Pictured here, Walking to the Clouds of Santa Fe Baldy, as my friend Joyce approaches the summit of Santa Fe's highest peak during our July backpacking trip. When I looked over to see her contrasted against the clouds, that sense of Earth falling away from her, my pulse quickened and I knew I had to capture it.
Below, another scene from that same day, also above timberline: Crossing the Boulder Field ~ Santa Fe Baldy, my friends Tavo and Joyce up ahead as we make our way back to camp after a victorious lunch on the peak.
|crossing the boulder field ~ santa fe baldy ~ by dawn chandler ~ oil on panel ~ 12" x 24" ~ copyright dawn chandler 2014|
Tuesday, August 19, 2014
|view from the summit ~ santa fe baldy ~ by dawn chandler ~ oil on panel ~ 12" x 24" ~ copyright dawn chandler 2014|

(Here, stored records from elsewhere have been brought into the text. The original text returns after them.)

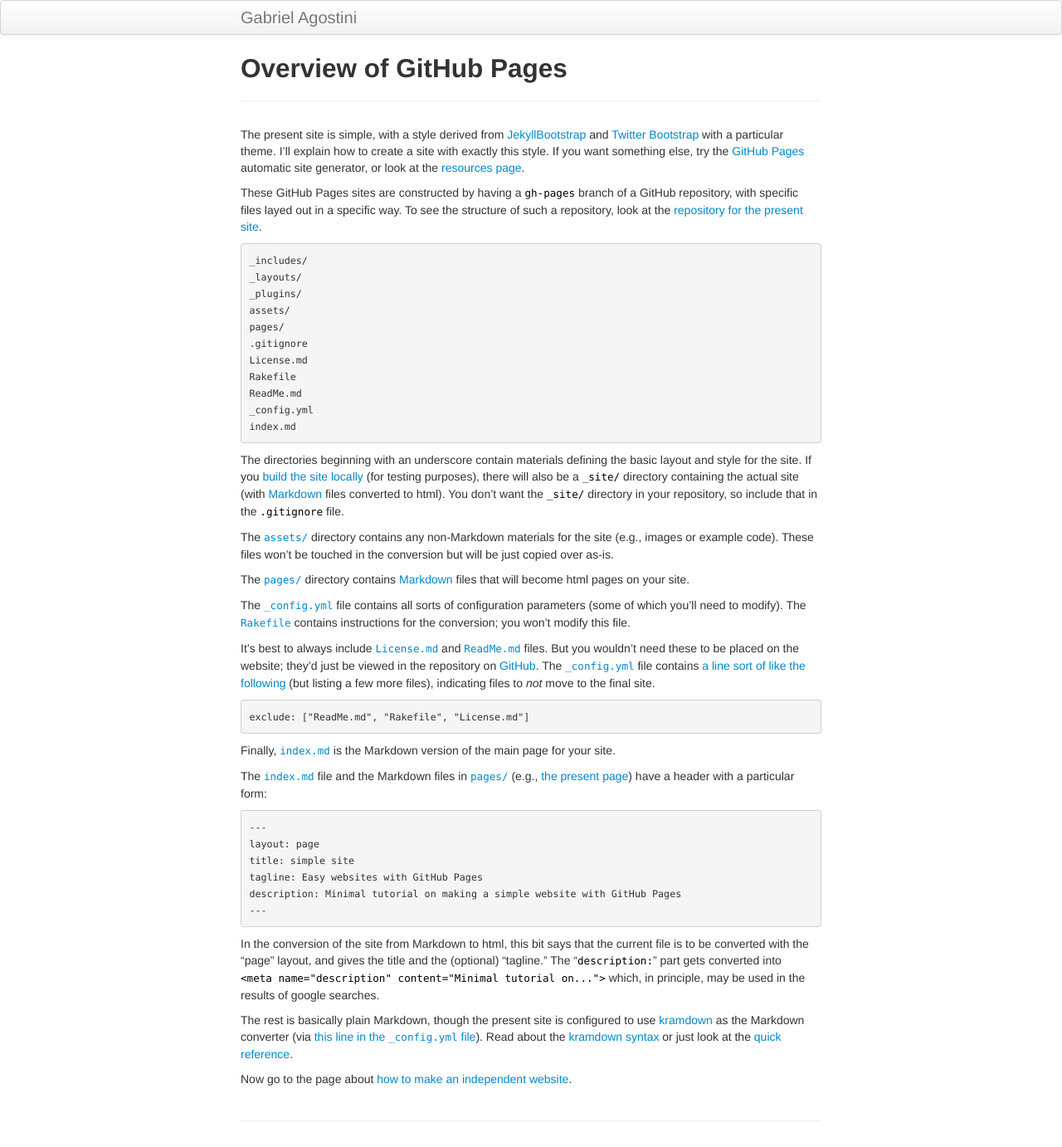
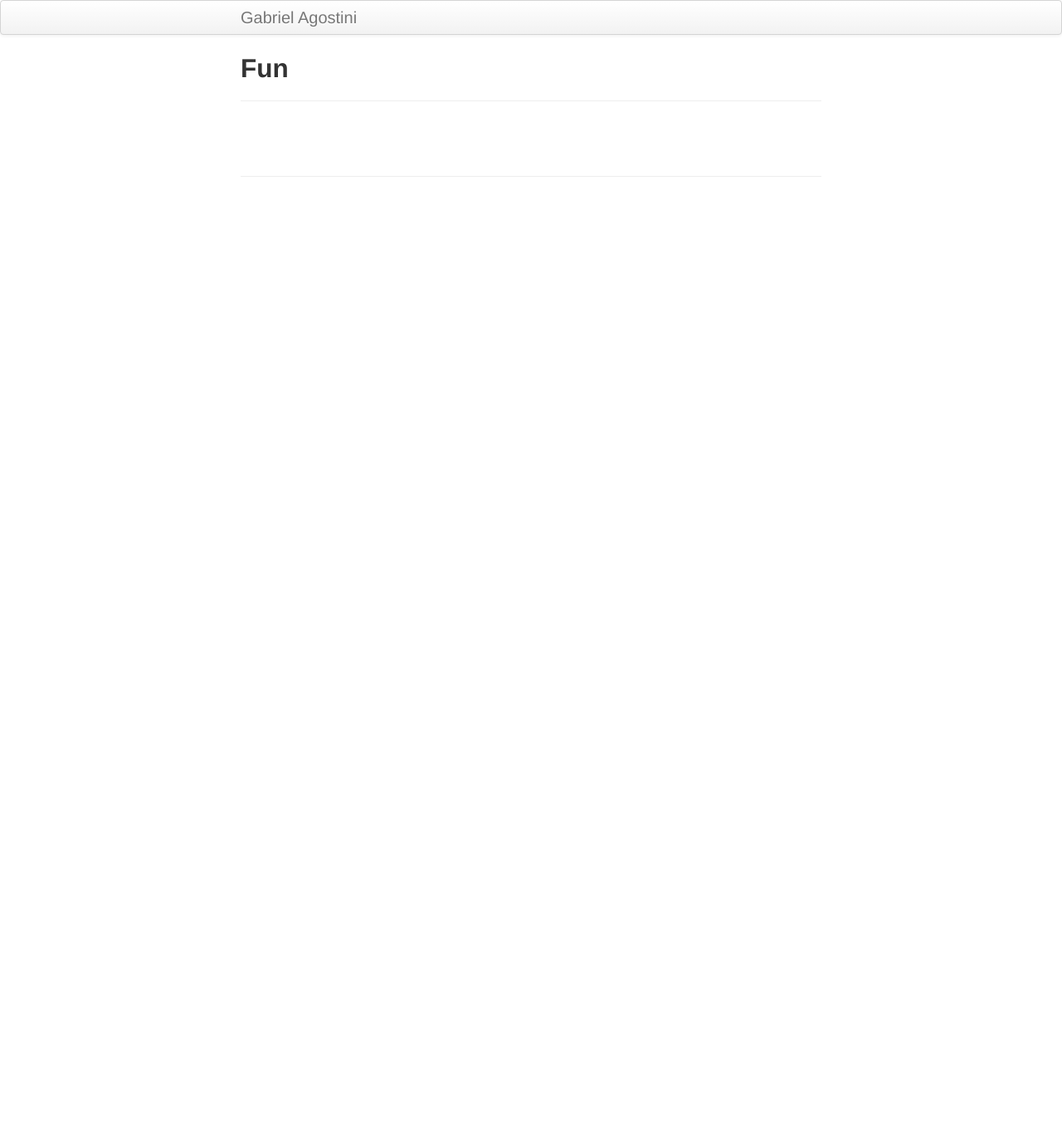
Before and after one commit to gsagostini/gsagostini.github.io, a Jekyll site: the page built from pages/overview.md, in a window 1280 px wide. Shown: the whole page at 83% size. Built offline with Jekyll 4.4.1, drawn with Linux system fonts in a browser that asks for light colours; after the commit the page ends 900 px from its top, so only the background shows below that.

Commit message:
created fun page

```diff
--- a/pages/overview.md
+++ b/pages/overview.md
@@ -1,107 +1,5 @@
 ---
 layout: page
-title: Overview of GitHub Pages
-description: Overview of construction of a website with GitHub Pages
+title: Fun
+description: Come see what I do for fun!
 ---
-
-The present site is simple, with a style derived from
-[JekyllBootstrap](https://jekyllbootstrap.com/) and
-[Twitter Bootstrap](https://getbootstrap.com) with a particular
-theme. I'll explain how to create a site with exactly this style. If
-you want something else, try the
-[GitHub Pages](https://pages.github.com) automatic site generator, or
-look at the [resources page](resources.html).
-
-These GitHub Pages sites are constructed by having a `gh-pages` branch
-of a GitHub repository, with specific files layed out in a specific
-way. To see the structure of such a repository, look at the
-[repository for the present site](https://github.com/kbroman/simple_site).
-
-    _includes/
-    _layouts/
-    _plugins/
-    assets/
-    pages/
-    .gitignore
-    License.md
-    Rakefile
-    ReadMe.md
-    _config.yml
-    index.md
-
-The directories beginning with an underscore contain materials
-defining the basic layout and style for the site. If you
-[build the site locally](local_test.html) (for testing
-purposes), there will also be a `_site/` directory containing the
-actual site (with
-[Markdown](https://daringfireball.net/projects/markdown/) files
-converted to html). You don't want the `_site/` directory in your
-repository, so include that in the `.gitignore` file.
-
-The
-[`assets/`](https://github.com/kbroman/simple_site/tree/gh-pages/assets)
-directory contains any non-Markdown materials for the site (e.g.,
-images or example code). These files won't be touched in the
-conversion but will be just copied over as-is.
-
-The
-[`pages/`](https://github.com/kbroman/simple_site/tree/gh-pages/pages)
-directory contains
-[Markdown](https://daringfireball.net/projects/markdown/) files that
-will become html pages on your site.
-
-The
-[`_config.yml`](https://github.com/kbroman/simple_site/blob/gh-pages/_config.yml)
-file contains all sorts of configuration parameters (some of which
-you'll need to modify). The [`Rakefile`](https://github.com/kbroman/simple_site/blob/gh-pages/Rakefile) contains instructions for
-the conversion; you won't modify this file.
-
-It's best to always include
-[`License.md`](https://github.com/kbroman/simple_site/tree/gh-pages/License.md)
-and
-[`ReadMe.md`](https://github.com/kbroman/simple_site/tree/gh-pages/ReadMe.md)
-files. But you wouldn't need these to be placed on the website; they'd
-just be viewed in the repository on [GitHub](https://github.com). The
-[`_config.yml`](https://github.com/kbroman/simple_site/tree/gh-pages/_config.yml)
-file contains
-[a line sort of like the following](https://github.com/kbroman/simple_site/blob/gh-pages/_config.yml#L5)
-(but listing a few more files), indicating files to _not_ move to the
-final site.
-
-    exclude: ["ReadMe.md", "Rakefile", "License.md"]
-
-Finally,
-[`index.md`](https://raw.githubusercontent.com/kbroman/simple_site/gh-pages/index.md)
-is the Markdown version of the main page for your site.
-
-The
-[`index.md`](https://raw.githubusercontent.com/kbroman/simple_site/gh-pages/index.md)
-file and the Markdown files in
-[`pages/`](https://github.com/kbroman/simple_site/blob/gh-pages/pages)
-(e.g.,
-[the present page](https://raw.githubusercontent.com/kbroman/simple_site/gh-pages/pages/overview.md))
-have a header with a particular form:
-
-    ---
-    layout: page
-    title: simple site
-    tagline: Easy websites with GitHub Pages
-    description: Minimal tutorial on making a simple website with GitHub Pages
-    ---
-
-In the conversion of the site from Markdown to html, this bit says
-that the current file is to be converted with the &ldquo;page&rdquo;
-layout, and gives the title and the (optional) &ldquo;tagline.&rdquo;
-The "`description:`" part gets converted into
-`<meta name="description" content="Minimal tutorial on...">`
-which, in principle, may be used in the results of google searches.
-
-The rest is basically plain Markdown, though the present site is
-configured to use [kramdown](https://kramdown.gettalong.org/) as the
-Markdown converter (via
-[this line in the `_config.yml` file](https://github.com/kbroman/simple_site/blob/gh-pages/_config.yml#L23)).
-Read about the [kramdown syntax](https://kramdown.gettalong.org/syntax.html)
-or just look at the
-[quick reference](https://kramdown.gettalong.org/quickref.html).
-
-Now go to the page about [how to make an independent website](independent_site.html).
```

In July two friends and I did a three-day backpacking trip to the summit of Santa Fe Baldy [elevation 12,631']. Though the forecast was literally dreadful, with warnings of "Hazardous Weather" resulting in flooding throughout much of New Mexico and north Texas (some towns in Texas got something like 9 inches of rain in 6 hours one of those days).
Despite the forecast, we decided to go for it anyway, fully expecting to turn around at any moment.
And in the end?
In the end we had perfect weather.
When I say we had perfect weather, I mean it: We had perfect weather.
Sure there were some clouds, but not til the afternoon, and rarely anything that seemed threatening. Not a drop of rain except at night, when we were already curled up in our sleeping bags, and then it cleared well before we got up in the morning. It was as though we had a halo of glorious weather followed us for the full 3 days.
I've never experienced anything quite like that. And because the forecast had been so bad, no one else was up there: We had the trail and the summit to ourselves. Unbelievable!
Here's the first painting from a series of new ones I'm currently working on based on our trip. [With my Outback Series of mixed media paintings now on exhibit in Taos, I'm focusing for a few weeks on traditional landscape painting; feels good!]
The view here is from the top of Santa Fe Baldy. And yes! thanks to recent rains, the summit grass is indeed that green. (Anyone know which direction I'm looking?)
The challenge with these paintings is the light: When you're on a summit that's barren of trees and made up mainly of grass and rocks, there's not much to cast shadows — which add contrast and visual interest to a painting. But even if there were interestingly shaped things to cast shadows, in the middle of the day — here, literally, around noon or 1:00 — with the sun directly overhead, what little shadow there is is short and limited. The bright sun filtering through thin clouds washes out what little color there is in a mostly grey-green-blue-white landscape, making it a challenge. But heck, it's a pretty good challenge!